Recordings captured by Turkish intelligence inside the consulate before, during, and after the killing, and shared with the UN investigator, revealed the agents discussing how to fit Khashoggi’s body into suitcases. When Khashoggi reached the consulate, one of the agents referred to him as the “sacrificial animal.”
After his death, no effort was made to resuscitate him.
The UN specialist also reported a vast effort by Saudi officials to cover up the killing, including by forensically cleansing the crime scene before allowing Turkish investigators access to it.
On Twitter, Fahrettin Altun, a spokesman for President Recep Tayyip Erdogan of Turkey, wrote that the leaders who had ordered the operation had been “granted immunity.”
“To claim that a handful of intelligence operatives committed this murder is to mock the world’s intelligence — to say the least,” he wrote.
Although no evidence has been made public that directly implicates Mohammed in the killing, an assessment by the CIA found that he had probably ordered the operation, which employed two private jets, two diplomatic facilities, and the team of agents.
The crown prince has said that he played no role in the killing but that he bore some responsibility for it because it happened on his watch.
An investigation by Agnès Callamard, the special rapporteur on extrajudicial executions for the UN human rights agency, concluded that there was “credible evidence, warranting further investigation, of high-level Saudi officials’ individual liability, including the crown prince’s.”
The Saudi public prosecutor’s office said Monday that it had examined 31 suspects and arrested 21 of them. Of those, 11 were put on trial. Five men were sentenced to death for their direct involvement in Khashoggi’s killing. Three others were given a total of 24 years in prison for covering up the crime and violating other laws.
On Twitter, one of Khashoggi’s adult children, Salah Khashoggi, who lives in Saudi Arabia, praised the Saudi judges as fair.

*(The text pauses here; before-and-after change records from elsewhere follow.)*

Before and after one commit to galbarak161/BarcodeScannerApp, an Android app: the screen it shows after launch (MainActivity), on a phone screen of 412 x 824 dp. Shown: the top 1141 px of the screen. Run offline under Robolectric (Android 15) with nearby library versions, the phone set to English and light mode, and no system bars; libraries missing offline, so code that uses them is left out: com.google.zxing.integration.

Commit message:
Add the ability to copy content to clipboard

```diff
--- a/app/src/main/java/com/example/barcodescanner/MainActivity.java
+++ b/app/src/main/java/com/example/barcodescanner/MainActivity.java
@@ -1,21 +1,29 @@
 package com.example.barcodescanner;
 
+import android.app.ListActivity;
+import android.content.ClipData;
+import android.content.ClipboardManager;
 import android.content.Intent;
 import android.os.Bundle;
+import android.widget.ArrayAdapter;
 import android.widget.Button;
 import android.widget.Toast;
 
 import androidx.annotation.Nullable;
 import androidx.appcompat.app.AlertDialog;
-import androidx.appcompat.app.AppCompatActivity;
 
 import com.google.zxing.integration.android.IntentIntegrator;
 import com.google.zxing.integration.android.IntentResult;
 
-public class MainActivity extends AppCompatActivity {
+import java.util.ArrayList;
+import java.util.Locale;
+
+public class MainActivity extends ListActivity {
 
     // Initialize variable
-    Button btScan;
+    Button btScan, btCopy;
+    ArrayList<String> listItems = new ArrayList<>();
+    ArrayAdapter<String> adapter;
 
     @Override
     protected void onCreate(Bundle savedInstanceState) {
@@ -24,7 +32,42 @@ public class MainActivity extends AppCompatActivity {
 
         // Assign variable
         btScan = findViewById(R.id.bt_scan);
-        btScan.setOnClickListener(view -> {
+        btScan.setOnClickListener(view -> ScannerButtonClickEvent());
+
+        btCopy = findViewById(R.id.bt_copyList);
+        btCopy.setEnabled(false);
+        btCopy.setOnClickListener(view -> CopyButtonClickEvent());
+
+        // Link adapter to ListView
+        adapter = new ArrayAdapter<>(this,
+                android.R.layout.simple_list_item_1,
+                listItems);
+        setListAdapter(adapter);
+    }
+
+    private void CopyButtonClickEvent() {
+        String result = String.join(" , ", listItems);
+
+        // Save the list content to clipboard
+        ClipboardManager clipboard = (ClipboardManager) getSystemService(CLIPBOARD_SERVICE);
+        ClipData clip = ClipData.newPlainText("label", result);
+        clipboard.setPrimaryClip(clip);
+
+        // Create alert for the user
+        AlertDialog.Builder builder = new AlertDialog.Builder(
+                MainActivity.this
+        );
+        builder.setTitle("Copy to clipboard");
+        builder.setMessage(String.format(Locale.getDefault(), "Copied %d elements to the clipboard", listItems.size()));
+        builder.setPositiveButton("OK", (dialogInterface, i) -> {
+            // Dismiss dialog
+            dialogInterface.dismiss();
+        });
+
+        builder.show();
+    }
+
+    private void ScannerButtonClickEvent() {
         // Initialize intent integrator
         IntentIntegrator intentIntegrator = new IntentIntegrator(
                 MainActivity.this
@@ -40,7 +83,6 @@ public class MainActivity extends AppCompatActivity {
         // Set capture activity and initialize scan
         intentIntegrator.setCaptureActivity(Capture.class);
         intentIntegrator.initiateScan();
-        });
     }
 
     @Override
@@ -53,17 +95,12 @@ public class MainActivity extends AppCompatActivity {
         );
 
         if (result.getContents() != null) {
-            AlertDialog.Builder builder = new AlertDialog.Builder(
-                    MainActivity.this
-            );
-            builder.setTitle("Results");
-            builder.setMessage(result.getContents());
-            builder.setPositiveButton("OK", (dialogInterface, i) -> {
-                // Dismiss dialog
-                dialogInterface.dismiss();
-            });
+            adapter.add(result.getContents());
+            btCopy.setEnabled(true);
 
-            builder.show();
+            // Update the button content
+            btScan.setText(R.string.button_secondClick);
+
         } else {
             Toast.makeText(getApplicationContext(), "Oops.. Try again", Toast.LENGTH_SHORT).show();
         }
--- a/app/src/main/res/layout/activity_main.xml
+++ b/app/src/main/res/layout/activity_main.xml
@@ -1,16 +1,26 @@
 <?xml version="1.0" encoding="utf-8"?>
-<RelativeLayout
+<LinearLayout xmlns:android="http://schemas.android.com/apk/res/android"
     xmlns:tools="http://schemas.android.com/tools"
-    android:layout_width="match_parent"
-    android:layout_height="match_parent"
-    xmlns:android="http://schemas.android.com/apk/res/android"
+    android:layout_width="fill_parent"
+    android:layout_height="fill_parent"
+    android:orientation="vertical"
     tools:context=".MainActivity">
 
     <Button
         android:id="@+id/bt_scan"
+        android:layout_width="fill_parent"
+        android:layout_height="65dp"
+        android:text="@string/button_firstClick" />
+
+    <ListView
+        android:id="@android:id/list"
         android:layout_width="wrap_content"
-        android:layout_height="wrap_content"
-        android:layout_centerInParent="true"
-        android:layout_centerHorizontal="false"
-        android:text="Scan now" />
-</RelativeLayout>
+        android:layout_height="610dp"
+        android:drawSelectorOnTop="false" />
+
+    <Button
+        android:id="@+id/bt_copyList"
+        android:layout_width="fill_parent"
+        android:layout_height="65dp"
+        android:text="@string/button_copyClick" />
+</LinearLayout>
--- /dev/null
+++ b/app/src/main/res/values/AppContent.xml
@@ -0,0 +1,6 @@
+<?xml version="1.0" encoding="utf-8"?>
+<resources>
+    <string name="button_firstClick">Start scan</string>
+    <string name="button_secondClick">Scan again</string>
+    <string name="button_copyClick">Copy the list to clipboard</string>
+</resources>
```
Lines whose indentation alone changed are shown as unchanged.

“We confirm our faith in the Saudi judiciary at all levels and in its giving us justice and ensuring fairness,” he wrote.

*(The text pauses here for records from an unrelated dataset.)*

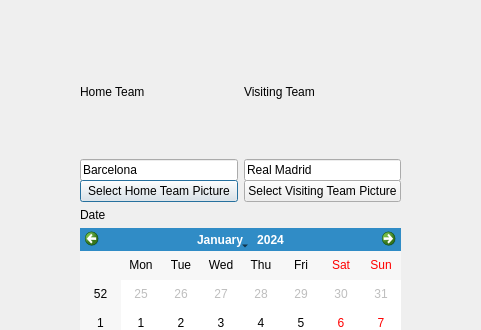
The window that match_main.ui (TheRealSumpark/QT_Project) describes before a commit, drawn with Qt 5; both pictures show x 0 to 481 and y 0 to 330 of the 665 by 617 pixel window.
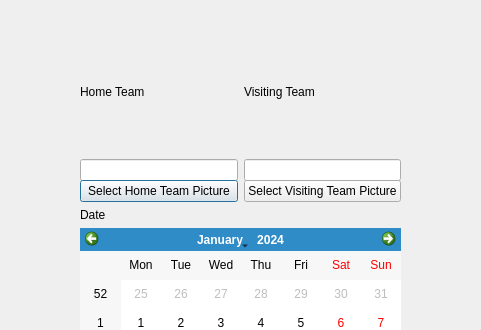
The same window after the commit. The open tabs and pages were chosen to show the change.

```diff
--- a/match_main.ui
+++ b/match_main.ui
@@ -60,7 +60,7 @@
       <item row="2" column="1">
        <widget class="QLineEdit" name="Match_Visitor">
         <property name="text">
-         <string>Real Madrid</string>
+         <string/>
         </property>
        </widget>
       </item>
@@ -74,7 +74,7 @@
       <item row="2" column="0">
        <widget class="QLineEdit" name="Match_Home">
         <property name="text">
-         <string>Barcelona</string>
+         <string/>
         </property>
        </widget>
       </item>
```
Left out of the diff: 8 changed lines with no effect on the pictures.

Months after the killing, he and Khashoggi’s other children received tens of thousands of dollars and millions in real estate from the government to compensate for their father’s murder.
Turkish officials have identified the men they believe were inside the consulate when Khashoggi was killed, but it was unclear whether they were the same men sentenced Monday because the Saudis did not release their names. The kingdom did, however, identify three suspects who were not sentenced.
Mohammed al-Otaibi, the Saudi consul in Istanbul who gave reporters a tour of the consulate days after Khashoggi’s killing, was released without charge.
Ahmed Asseri, the deputy head of Saudi intelligence, who Saudi officials initially said had overseen the operation, was also released.
Saud al-Qahtani, a top aide to the crown prince, was not put on trial because the prosecutor’s office said there was a lack of evidence against him. Al-Qahtani’s exoneration is likely to rankle the United States, which imposed sanctions on him for what it said was his role in overseeing the team that carried out the killing.
On Monday, Saudi Twitter accounts published what appeared to be coordinated posts voicing the Saudi people’s trust in Asseri and al-Qahtani.
The sentences announced Monday were preliminary and are subject to appeal. Death sentences in Saudi Arabia are usually carried out by beheading in public squares.